• _Exercise description_
Go through the entries below and copy every line that holds the word "ToyMDP".

• _Given information_

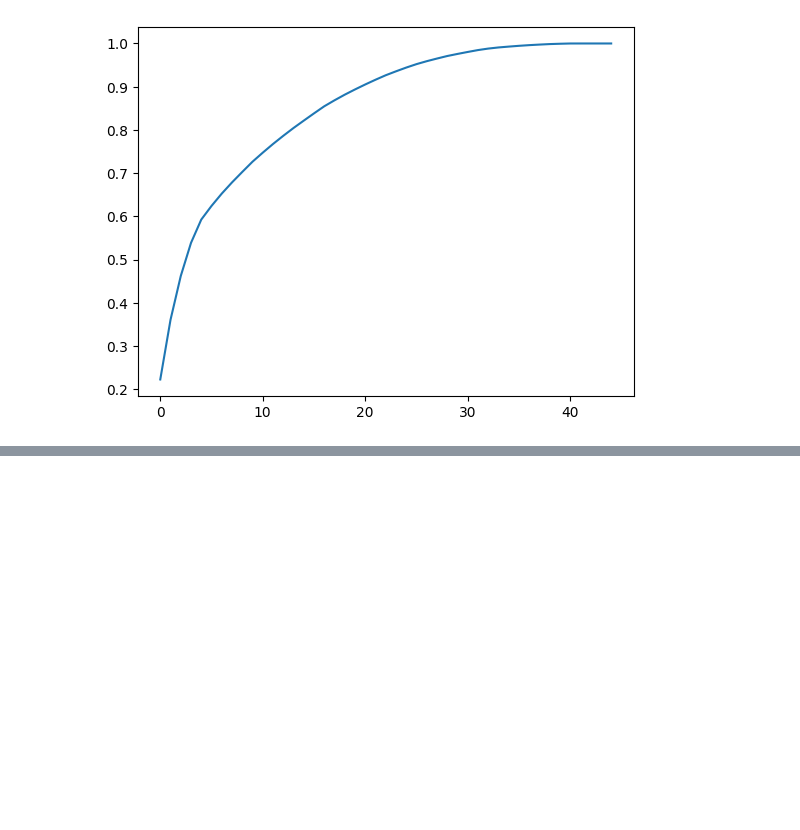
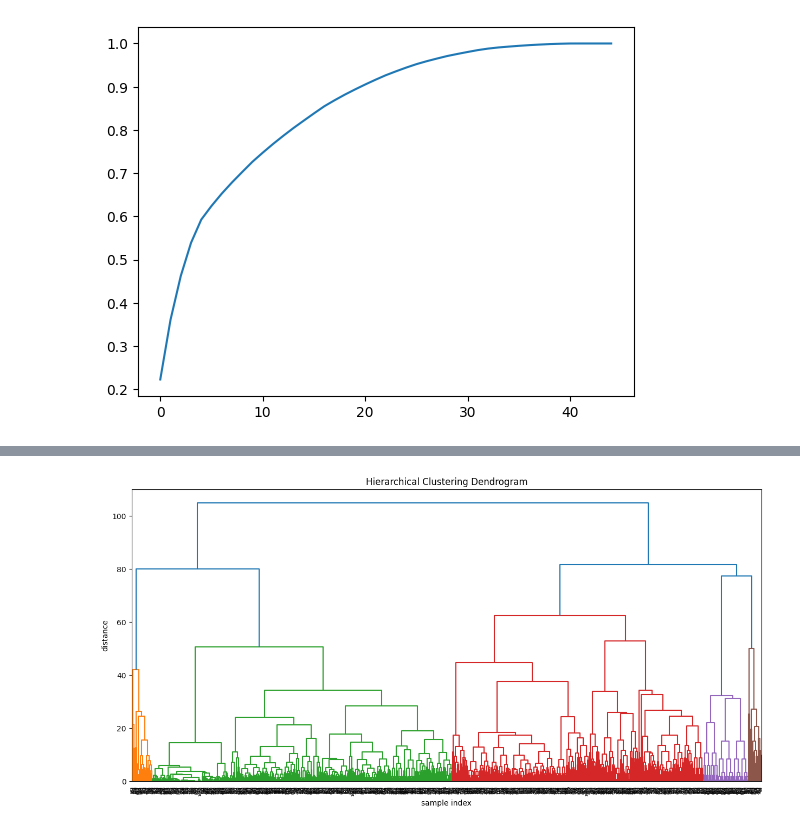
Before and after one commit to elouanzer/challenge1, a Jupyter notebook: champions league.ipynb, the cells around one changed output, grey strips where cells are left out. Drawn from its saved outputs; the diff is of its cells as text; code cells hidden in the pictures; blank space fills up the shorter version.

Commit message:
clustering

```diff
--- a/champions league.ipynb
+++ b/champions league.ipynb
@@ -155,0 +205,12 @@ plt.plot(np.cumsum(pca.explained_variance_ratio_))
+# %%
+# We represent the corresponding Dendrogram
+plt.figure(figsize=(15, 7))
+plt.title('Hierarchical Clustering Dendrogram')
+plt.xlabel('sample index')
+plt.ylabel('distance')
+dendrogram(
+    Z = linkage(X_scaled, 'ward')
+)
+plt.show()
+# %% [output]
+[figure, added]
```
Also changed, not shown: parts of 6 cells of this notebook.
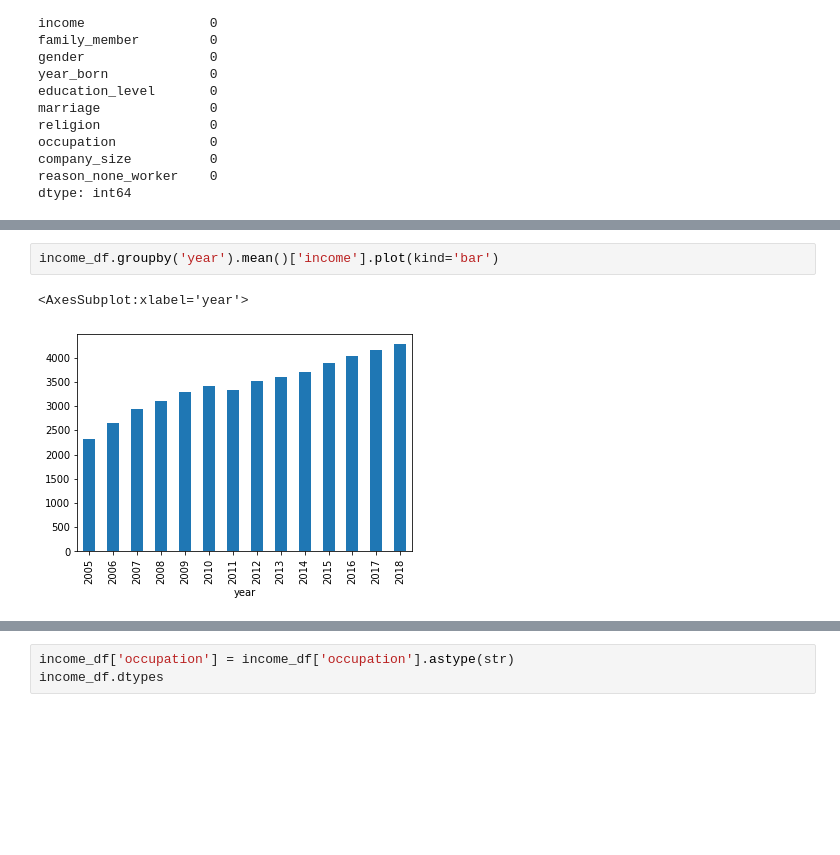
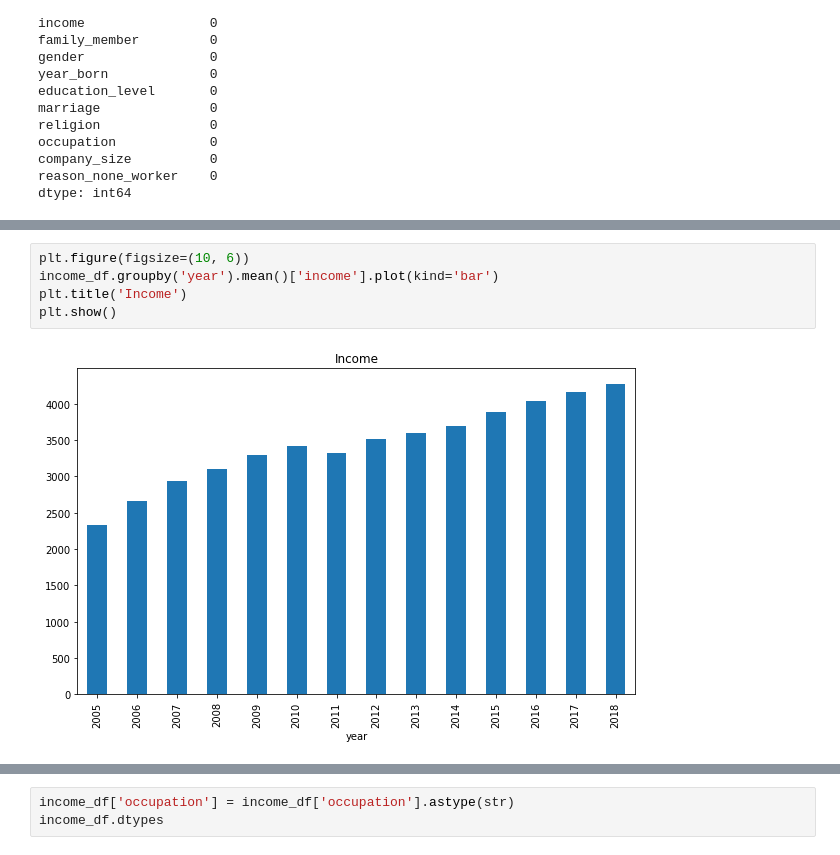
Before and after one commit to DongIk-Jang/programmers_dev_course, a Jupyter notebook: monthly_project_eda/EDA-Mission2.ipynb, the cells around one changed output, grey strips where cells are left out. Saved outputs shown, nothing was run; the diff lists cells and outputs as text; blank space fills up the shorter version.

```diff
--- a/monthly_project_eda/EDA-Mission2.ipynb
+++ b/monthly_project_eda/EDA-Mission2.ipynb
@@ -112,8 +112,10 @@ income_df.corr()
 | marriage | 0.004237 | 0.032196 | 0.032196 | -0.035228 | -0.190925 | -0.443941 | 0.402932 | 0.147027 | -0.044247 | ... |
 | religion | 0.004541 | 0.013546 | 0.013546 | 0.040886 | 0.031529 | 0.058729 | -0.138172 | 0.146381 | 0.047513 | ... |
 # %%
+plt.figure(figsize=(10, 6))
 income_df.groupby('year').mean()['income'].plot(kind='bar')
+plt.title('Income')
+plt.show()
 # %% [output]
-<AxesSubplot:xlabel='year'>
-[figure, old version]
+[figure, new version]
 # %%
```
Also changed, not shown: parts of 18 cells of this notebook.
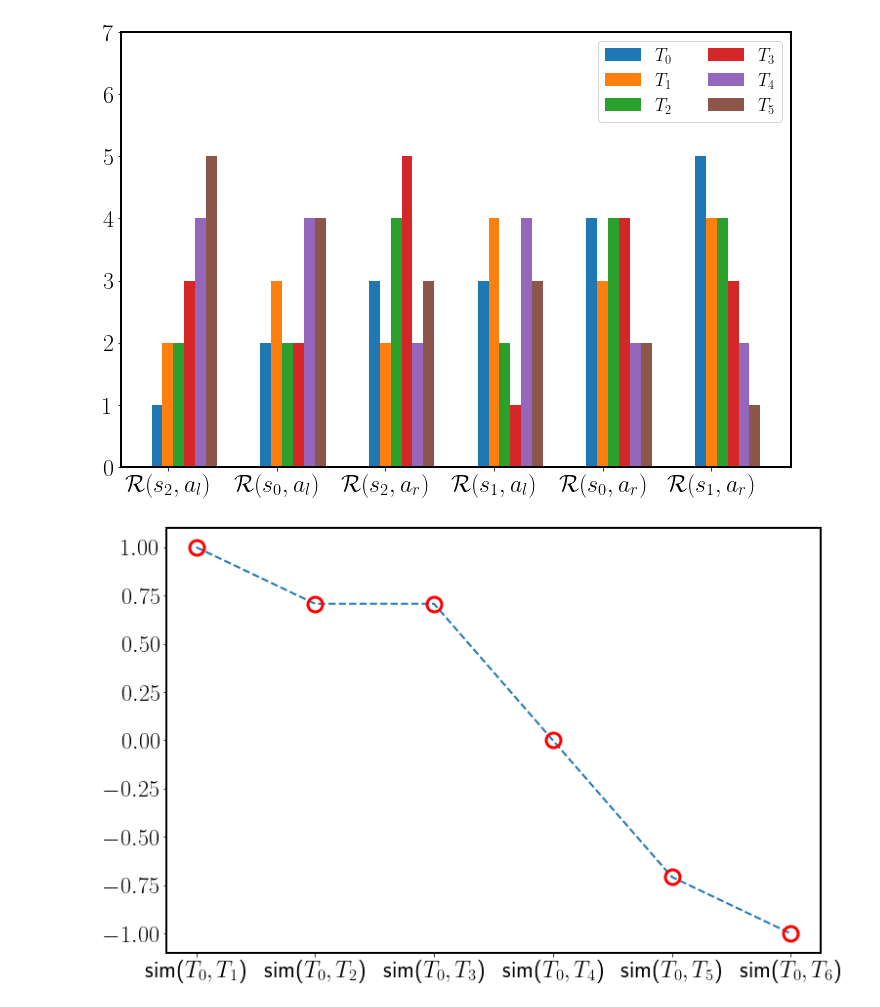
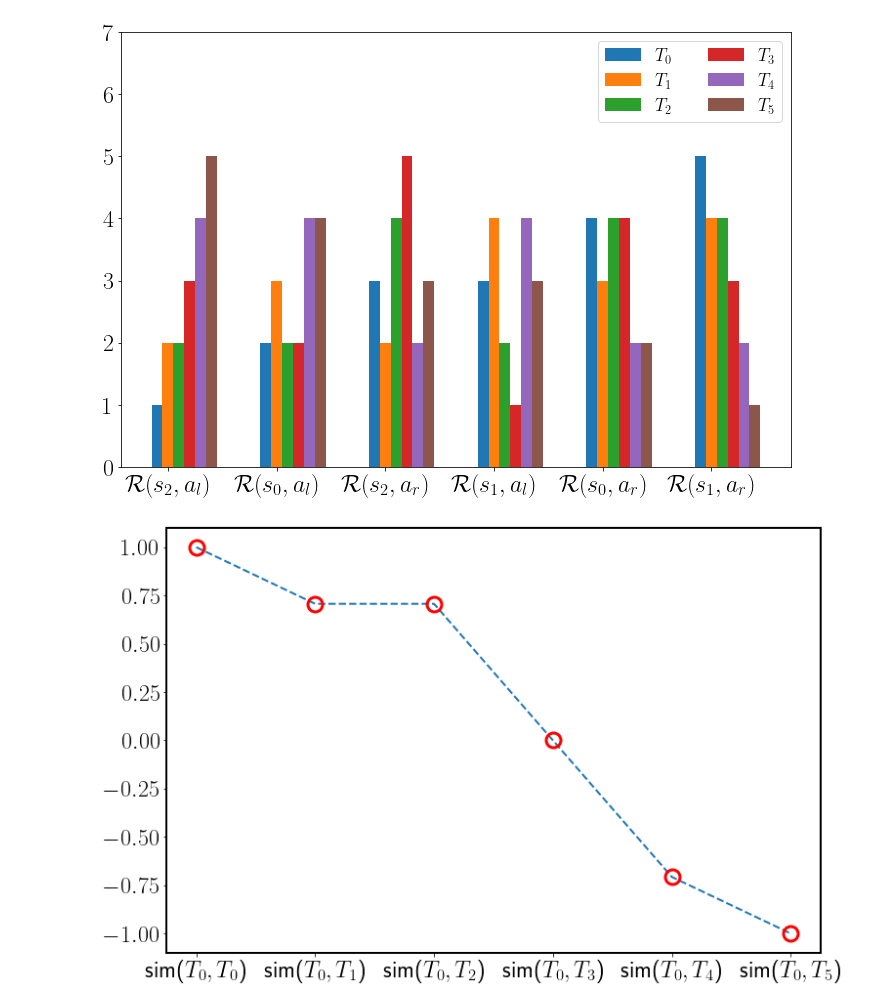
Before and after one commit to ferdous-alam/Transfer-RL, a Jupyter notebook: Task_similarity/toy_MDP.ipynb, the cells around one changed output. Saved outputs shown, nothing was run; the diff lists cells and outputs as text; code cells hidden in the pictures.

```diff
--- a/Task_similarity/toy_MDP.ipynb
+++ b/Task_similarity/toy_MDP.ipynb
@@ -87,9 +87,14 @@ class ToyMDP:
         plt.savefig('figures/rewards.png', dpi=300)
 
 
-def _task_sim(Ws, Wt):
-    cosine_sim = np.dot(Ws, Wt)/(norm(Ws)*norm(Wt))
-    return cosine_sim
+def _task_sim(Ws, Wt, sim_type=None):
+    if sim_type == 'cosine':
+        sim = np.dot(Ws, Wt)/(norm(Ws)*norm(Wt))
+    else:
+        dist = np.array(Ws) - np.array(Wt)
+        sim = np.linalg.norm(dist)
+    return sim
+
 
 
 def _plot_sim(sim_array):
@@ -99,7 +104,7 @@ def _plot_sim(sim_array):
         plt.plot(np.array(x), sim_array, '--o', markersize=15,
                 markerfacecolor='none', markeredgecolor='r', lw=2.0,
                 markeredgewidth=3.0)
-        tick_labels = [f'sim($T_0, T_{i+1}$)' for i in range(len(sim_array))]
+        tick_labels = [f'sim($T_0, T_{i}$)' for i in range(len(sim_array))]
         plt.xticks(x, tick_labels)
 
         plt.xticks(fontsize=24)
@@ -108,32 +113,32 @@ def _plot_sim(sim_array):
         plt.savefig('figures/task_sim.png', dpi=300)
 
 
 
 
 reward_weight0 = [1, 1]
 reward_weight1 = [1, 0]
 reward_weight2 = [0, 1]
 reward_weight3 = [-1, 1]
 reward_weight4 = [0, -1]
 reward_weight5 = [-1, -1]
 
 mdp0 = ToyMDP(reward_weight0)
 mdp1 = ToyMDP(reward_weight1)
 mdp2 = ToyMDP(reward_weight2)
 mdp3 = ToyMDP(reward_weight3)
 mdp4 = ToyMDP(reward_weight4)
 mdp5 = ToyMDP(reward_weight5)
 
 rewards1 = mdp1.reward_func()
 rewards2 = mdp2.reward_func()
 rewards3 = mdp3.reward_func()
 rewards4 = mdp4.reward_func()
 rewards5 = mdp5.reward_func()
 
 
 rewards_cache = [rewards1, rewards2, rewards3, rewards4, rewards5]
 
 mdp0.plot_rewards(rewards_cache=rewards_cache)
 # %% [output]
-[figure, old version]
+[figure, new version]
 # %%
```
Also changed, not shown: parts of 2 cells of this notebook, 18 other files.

• _Task answer_
@@ -87,9 +87,14 @@ class ToyMDP:
 mdp0 = ToyMDP(reward_weight0)
 mdp1 = ToyMDP(reward_weight1)
 mdp2 = ToyMDP(reward_weight2)
 mdp3 = ToyMDP(reward_weight3)
 mdp4 = ToyMDP(reward_weight4)
 mdp5 = ToyMDP(reward_weight5)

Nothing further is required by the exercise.